The legend related to king Ambarisha, who is believed to have built this temple goes as follows. Being a true devotee of God Vishnu, never had he missed Ekadashi vrata (fasting); following morning being Dwadashi, the King would break his fast by taking food after feeding Brahmins. Many rulers and others in those days followed this age old tradition with religious conviction. Once sage Durvasa, who was known for his intemperate nature, visited king Ambarisha on Ekadashi. The sage who was requested by the ruler to stay until Dwadashi, wanted to test his adherence to this religious tradition of feeding the Brahmins before breaking his fast. Following morning the sage went to the near-by water body to bathe and came late when Dwadasi thithi was over.
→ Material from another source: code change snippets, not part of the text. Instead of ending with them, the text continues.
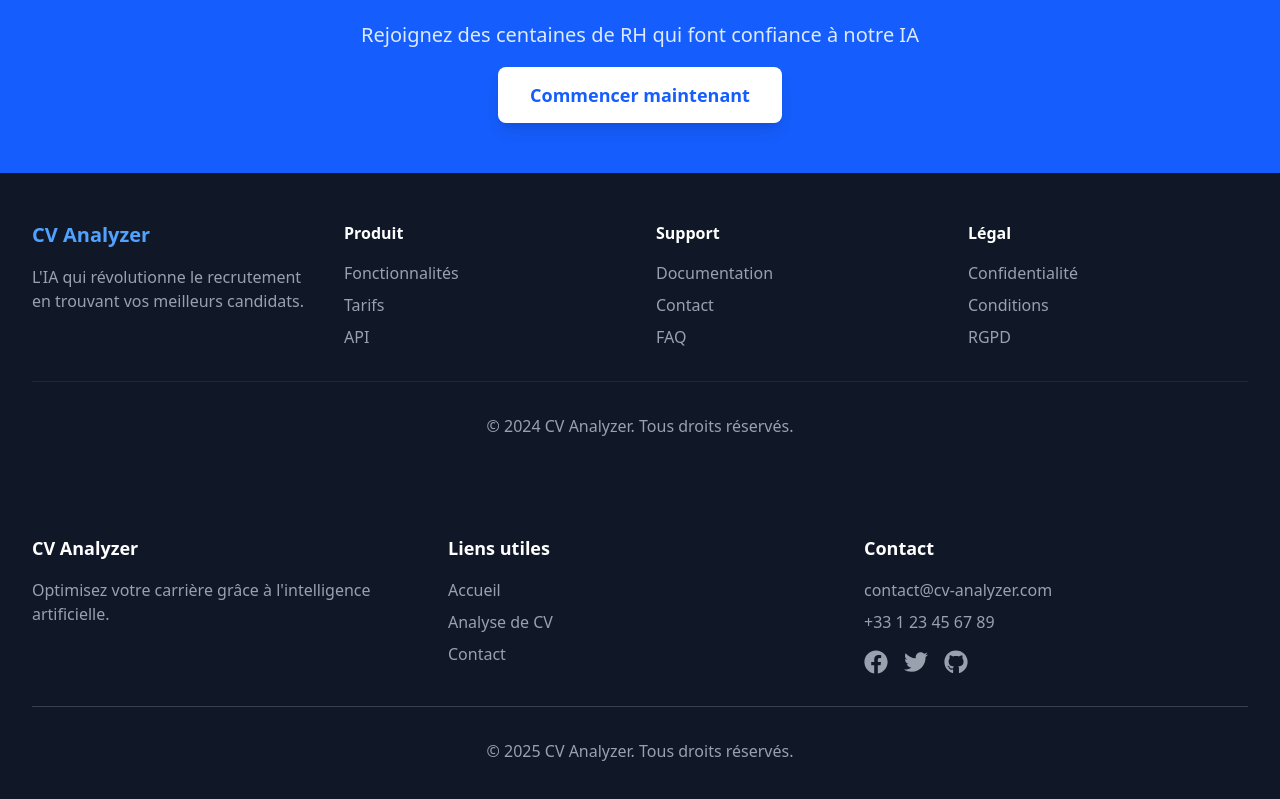
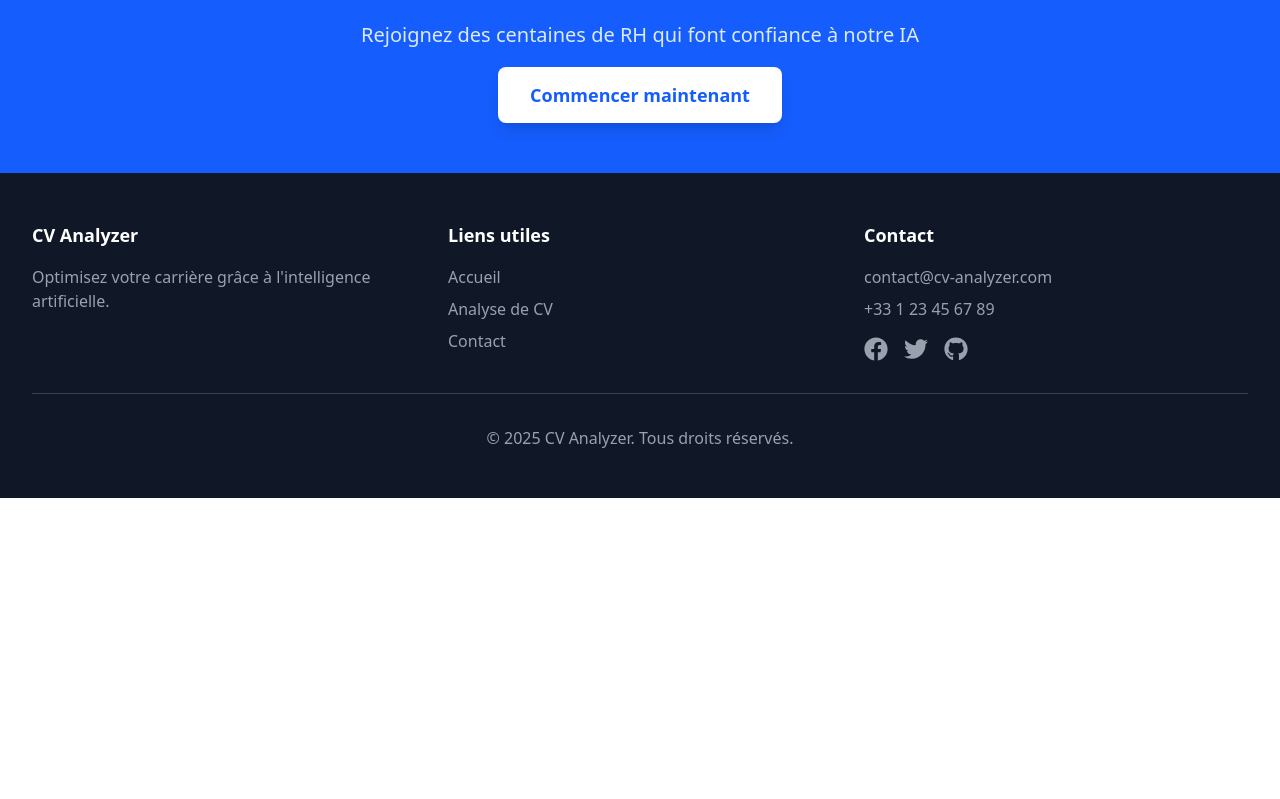
Before and after one commit to liljoker06/cv-analyzer, a Next.js app in the folder frontend/: page / in a window 1280 px wide. Shown: the part 2064-2863 px from the top of the page. After the commit the page ends 2562 px from the top, so only its background shows below. Built offline with nearby package versions, Linux system fonts and the light colour scheme.

Commit message:
footer retiré (no components)

```diff
--- a/frontend/app/page.tsx
+++ b/frontend/app/page.tsx
@@ -168,47 +168,6 @@ export default function HomePage() {
           </Link>
         </div>
       </div>
-
-      {/* Footer */}
-      <footer className="bg-gray-900 text-white py-12">
-        <div className="max-w-7xl mx-auto px-4 sm:px-6 lg:px-8">
-          <div className="grid md:grid-cols-4 gap-8">
-            <div>
-              <h3 className="text-xl font-bold text-blue-400 mb-4">CV Analyzer</h3>
-              <p className="text-gray-400">
-                L'IA qui révolutionne le recrutement en trouvant vos meilleurs candidats.
-              </p>
-            </div>
-            <div>
-              <h4 className="font-semibold mb-4">Produit</h4>
-              <ul className="space-y-2 text-gray-400">
-                <li><a href="#" className="hover:text-white transition-colors">Fonctionnalités</a></li>
-                <li><a href="#" className="hover:text-white transition-colors">Tarifs</a></li>
-                <li><a href="#" className="hover:text-white transition-colors">API</a></li>
-              </ul>
-            </div>
-            <div>
-              <h4 className="font-semibold mb-4">Support</h4>
-              <ul className="space-y-2 text-gray-400">
-                <li><a href="#" className="hover:text-white transition-colors">Documentation</a></li>
-                <li><a href="#" className="hover:text-white transition-colors">Contact</a></li>
-                <li><a href="#" className="hover:text-white transition-colors">FAQ</a></li>
-              </ul>
-            </div>
-            <div>
-              <h4 className="font-semibold mb-4">Légal</h4>
-              <ul className="space-y-2 text-gray-400">
-                <li><a href="#" className="hover:text-white transition-colors">Confidentialité</a></li>
-                <li><a href="#" className="hover:text-white transition-colors">Conditions</a></li>
-                <li><a href="#" className="hover:text-white transition-colors">RGPD</a></li>
-              </ul>
-            </div>
-          </div>
-          <div className="border-t border-gray-800 mt-8 pt-8 text-center text-gray-400">
-            <p>&copy; 2024 CV Analyzer. Tous droits réservés.</p>
-          </div>
-        </div>
-      </footer>
     </div>
   );
 }
```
The King, having waited for the sage, did not want to miss the 'thithi time', so he broke the fast and had food. When sage Dursava realized that the king had already taken food without feeding him, he got angry and had an ogre (a man-eating giant) to kill him. King Ambarisha prayed to Lord Vishnu for help. Vishnu, sensing his true devotee was in danger, sent his Sudarshana Chakra (celestial disc) to kill the giant and the giant fell down for good. After this, the Chakra went after arrogant Durvasa. With no other way to escape the sage fell at the feet of Vishnu and sought pardon. On Vishnu's instruction, the sage apologized to Ambarisha. The lord then asked his devotee to express his wish. He wanted the lord to give him darshan. The other version says the king had salvation in this place. a privilege difficult to get from the almighty. http://discoveringindia.net/thirumittacode-anju-moorthy-temple